Dystrophin has been shown to be associated in cells with actin bundles. Dys-246, an N-terminal recombinant protein encoding the first 246 residues of dystrophin, includes two calponin-homology (CH) domains, and is similar to a large class of F-actin cross-linking proteins including alpha-actinin, fimbrin, and spectrin. It has been shown that expression or microinjection of amino-terminal fragments of dystrophin or the closely related utrophin resulted in the localization of these protein domains to actin bundles. However, in vitro studies have failed to detect any bundling of actin by either intact dystrophin or Dys-246. We show here that the structure of F-actin can be modulated so that there are two modes of Dys-246 binding, from bundling actin filaments to only binding to single filaments. The changes in F-actin structure that allow Dys-246 to bundle filaments are induced by covalent modification of Cys-374, proteolytic cleavage of F-actin's C-terminus, mutation of yeast actin's N-terminus, and different buffers. The present results suggest that F-actin's structural state can have a large influence on the nature of actin's interaction with other proteins, and these different states need to be considered when conducting in vitro assays.  (+info)

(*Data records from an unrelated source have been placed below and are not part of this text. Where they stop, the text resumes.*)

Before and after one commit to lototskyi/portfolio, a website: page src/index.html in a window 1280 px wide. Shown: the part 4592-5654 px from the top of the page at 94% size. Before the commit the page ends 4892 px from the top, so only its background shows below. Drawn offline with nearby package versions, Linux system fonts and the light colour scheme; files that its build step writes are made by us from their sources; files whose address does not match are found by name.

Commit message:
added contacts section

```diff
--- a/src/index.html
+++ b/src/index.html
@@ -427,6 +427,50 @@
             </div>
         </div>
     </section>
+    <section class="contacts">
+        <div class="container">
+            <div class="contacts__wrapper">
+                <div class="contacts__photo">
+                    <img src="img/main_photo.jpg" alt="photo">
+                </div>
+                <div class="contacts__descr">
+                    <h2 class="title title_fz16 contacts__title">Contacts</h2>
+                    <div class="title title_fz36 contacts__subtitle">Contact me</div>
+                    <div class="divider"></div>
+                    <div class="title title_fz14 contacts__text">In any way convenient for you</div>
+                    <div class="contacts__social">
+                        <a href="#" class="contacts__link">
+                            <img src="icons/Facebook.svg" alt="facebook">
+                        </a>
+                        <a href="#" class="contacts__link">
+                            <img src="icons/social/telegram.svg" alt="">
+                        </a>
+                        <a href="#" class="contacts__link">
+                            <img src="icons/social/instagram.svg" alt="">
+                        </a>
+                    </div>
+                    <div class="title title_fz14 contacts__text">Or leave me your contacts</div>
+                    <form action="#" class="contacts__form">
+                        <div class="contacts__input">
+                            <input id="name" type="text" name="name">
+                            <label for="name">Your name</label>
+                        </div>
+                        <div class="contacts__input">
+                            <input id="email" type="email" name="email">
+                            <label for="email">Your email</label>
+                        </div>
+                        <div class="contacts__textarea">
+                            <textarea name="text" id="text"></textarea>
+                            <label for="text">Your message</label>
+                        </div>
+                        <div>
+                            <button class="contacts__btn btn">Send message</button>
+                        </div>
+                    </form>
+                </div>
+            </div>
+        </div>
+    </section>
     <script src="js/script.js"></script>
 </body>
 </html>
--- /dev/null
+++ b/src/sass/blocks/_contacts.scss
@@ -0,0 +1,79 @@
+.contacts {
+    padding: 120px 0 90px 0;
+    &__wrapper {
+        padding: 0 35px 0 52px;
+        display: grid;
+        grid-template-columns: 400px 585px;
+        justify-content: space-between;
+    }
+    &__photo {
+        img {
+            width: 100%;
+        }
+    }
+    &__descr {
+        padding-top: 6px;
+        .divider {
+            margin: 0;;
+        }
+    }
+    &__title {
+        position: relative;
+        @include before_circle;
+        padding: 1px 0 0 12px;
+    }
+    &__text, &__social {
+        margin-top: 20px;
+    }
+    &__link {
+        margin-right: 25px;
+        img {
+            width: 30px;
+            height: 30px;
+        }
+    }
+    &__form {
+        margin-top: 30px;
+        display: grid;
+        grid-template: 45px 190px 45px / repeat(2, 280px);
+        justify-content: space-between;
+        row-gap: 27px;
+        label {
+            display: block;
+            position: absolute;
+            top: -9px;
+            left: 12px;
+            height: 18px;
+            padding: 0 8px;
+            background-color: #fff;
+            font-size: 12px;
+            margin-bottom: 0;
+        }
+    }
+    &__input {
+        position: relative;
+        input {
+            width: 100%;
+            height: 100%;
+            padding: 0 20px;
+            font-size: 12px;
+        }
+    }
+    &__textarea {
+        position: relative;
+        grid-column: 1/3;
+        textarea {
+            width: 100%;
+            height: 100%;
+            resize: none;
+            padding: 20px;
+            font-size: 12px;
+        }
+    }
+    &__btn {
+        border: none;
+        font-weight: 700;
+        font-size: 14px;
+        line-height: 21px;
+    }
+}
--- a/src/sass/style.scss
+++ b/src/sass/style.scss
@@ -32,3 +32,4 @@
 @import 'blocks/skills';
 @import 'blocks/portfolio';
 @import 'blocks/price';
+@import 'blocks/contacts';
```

  • HEPES (N-2-hydroxyethylpiperazine-N-2-ethane sulfonic acid) is a general purpose zwitterionic organic chemical buffering agent which does not bind magnesium, calcium, manganese(II) or copper (II) ions. (mpbio.com)
  • 1) Hegetschweiler and Saltman, Interaction of copper(II) with N-(2-hydroxyethyl)piperazine-N'-ethanesulfonic acid (HEPES), Inorg. (p212121.com)
  • In this work, three-dimensional branched gold nanocrystals were produced at high yield by reacting an aqueous solution of chloroauric acid with a Good's buffer, HEPES, at room temperature. (p212121.com)
  • A HEPES that is ethanesulfonic acid in which one of the methyl hydrogens is replaced by a 4-(2-hydroxyethyl)piperazin-1-yl group. (ebi.ac.uk)
  • Studies have indicated that 20 mM HEPES is the most satisfactory concentration of the buffer when both Hanks' and Earle's solutions are used. (mpbio.com)
  • Maximum activation was reached at different K+ concentrations depending on the buffering species: in TRIS/HCl buffer, 100 mM K+ was the most effective, whereas in HEPES/KOH buffer, maximum activity was reached at about 200 mM K+ concentration. (ctskinhibito.com)
  • A simple mixing table for preparing 0.05 M HEPES/NaOH has been published. (mpbio.com)
  • HEPES is a good buffering choice for many cell culture systems because it is membrane impermeable, has limited effect on biochemical reactions, is chemically and enzymatically stable, and has very low visible and UV light absorbance. (mpbio.com)
  • This makes HEPES RPMI 25 milli-molar media with or without L-glutamine a more effective buffering agent for maintaining enzyme structure and function at low temperatures. (gentaur.com)
  • HEPES is the recommended buffer for the glutamate binding assay because it prevents binding to non-receptor materials. (mpbio.com)
  • HEPES has been evaluated and shown to be suitable for use with Ampholines in generating pH gradients less than 1 pH unit wide for isolectric focusing applications. (mpbio.com)
  • HEPES is like water in that its dissociation decreases as the temperature decreases. (wikipedia.org)
  • Furthermore, evaluation of HEPES contents using both TLC assays by 28 subjects supported the conclusion that the newly developed TLC method is clearly favorable. (ejnmmigateway.net)